Try it: In the listing below, find each line containing "script" and report it.

Excerpted data:

━━━

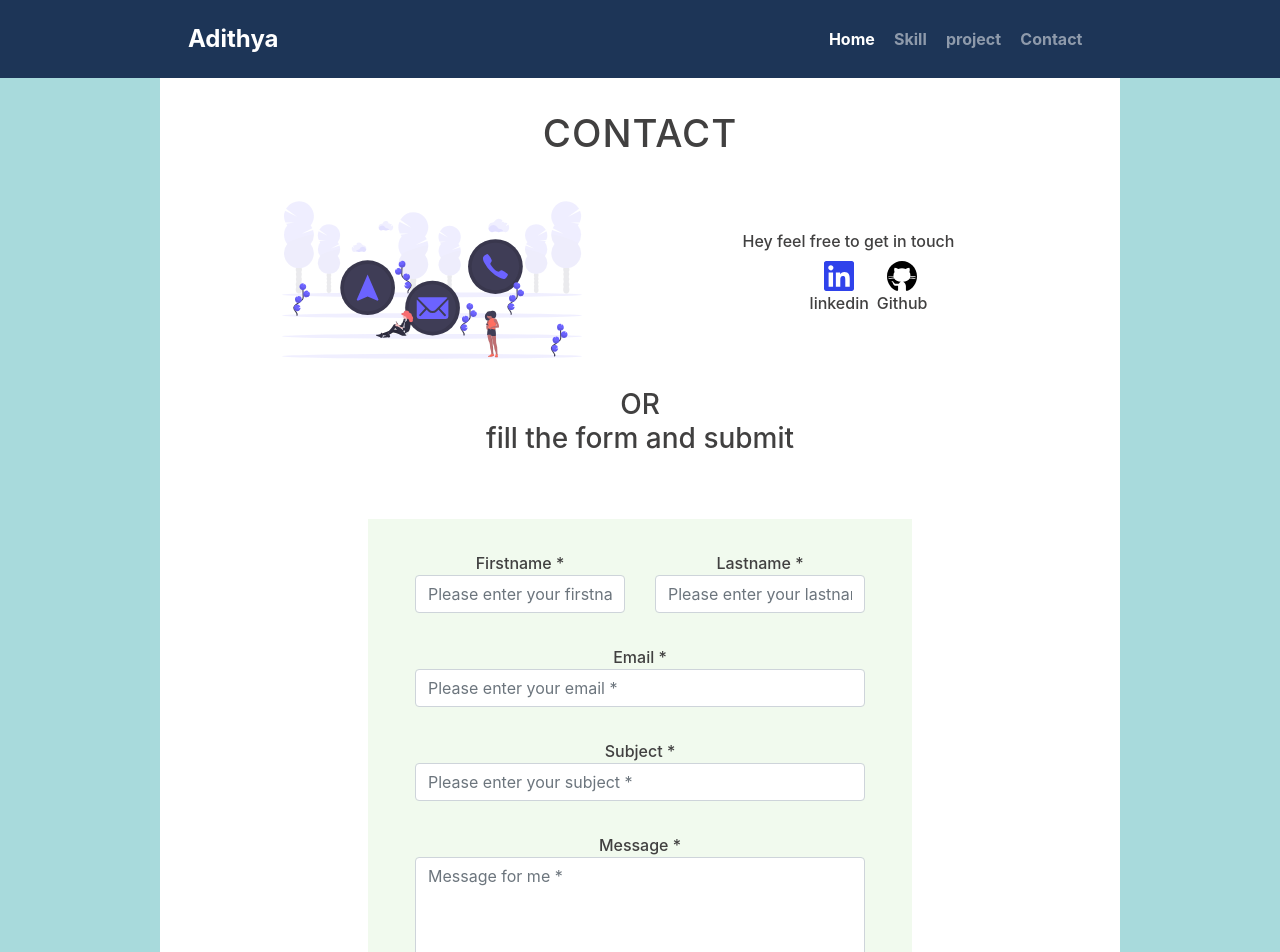
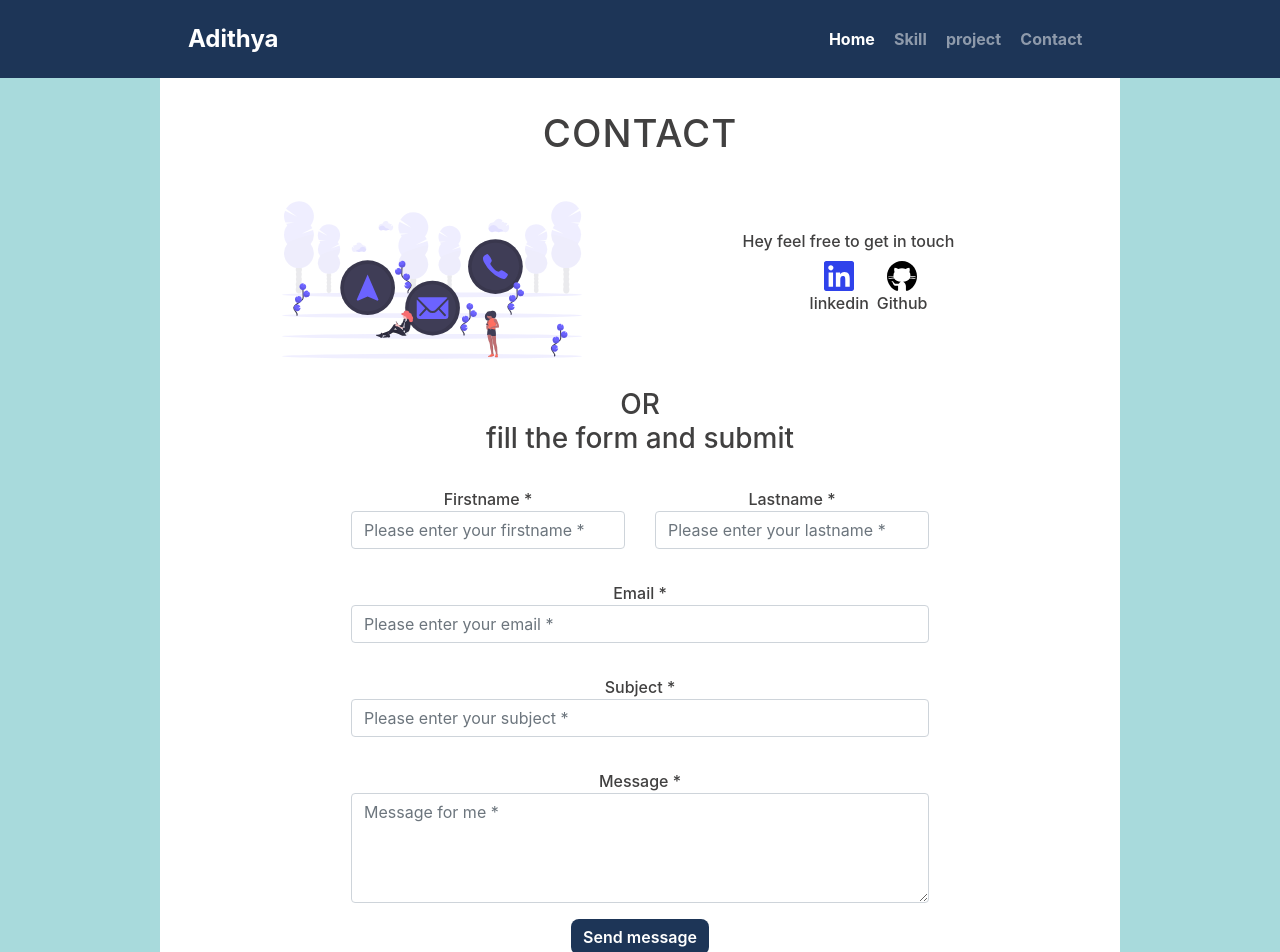
Before and after one commit to adithyakam/portfolio, a React (Create React App) app: page /Contact in a window 1280 px wide. Shown: the top 952 px of the page. Built offline with nearby package versions, Linux system fonts and the light colour scheme.

Commit message:
updaing contact-2

```diff
--- a/public/index.html
+++ b/public/index.html
@@ -70,4 +70,8 @@
     integrity="sha384-OgVRvuATP1z7JjHLkuOU7Xw704+h835Lr+6QL9UvYjZE3Ipu6Tp75j7Bh/kR0JKI"
     crossorigin="anonymous"
   ></script>
+  <script src="https://unpkg.com/react@16/umd/react.development.js"></script>
+  <script src="https://unpkg.com/react-dom@16/umd/react-dom.development.js"></script>
+  <script src="https://unpkg.com/babel-standalone@6.15.0/babel.min.js"></script>
+
 </html>
--- a/src/Components/Contact/Contact.jsx
+++ b/src/Components/Contact/Contact.jsx
@@ -47,13 +47,13 @@ const Contact = () => {
         <h3>fill the form and submit</h3>
         <form
           id="contact-form"
+          name="contact"
           method="post"
-          name="contact"
           // role="form"
           // netlify-honeypot="bot"
-          data-netlify="true"
-          className="formContainer"
-          netlify
+          // data-netlify="true"
+          // className="formContainer"
+          // netlify
         >
           <div class="controls p-3">
             <div class="row">
```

━━━

Task answer:
   ></script>
+  <script src="https://unpkg.com/react@16/umd/react.development.js"></script>
+  <script src="https://unpkg.com/react-dom@16/umd/react-dom.development.js"></script>
+  <script src="https://unpkg.com/babel-standalone@6.15.0/babel.min.js"></script>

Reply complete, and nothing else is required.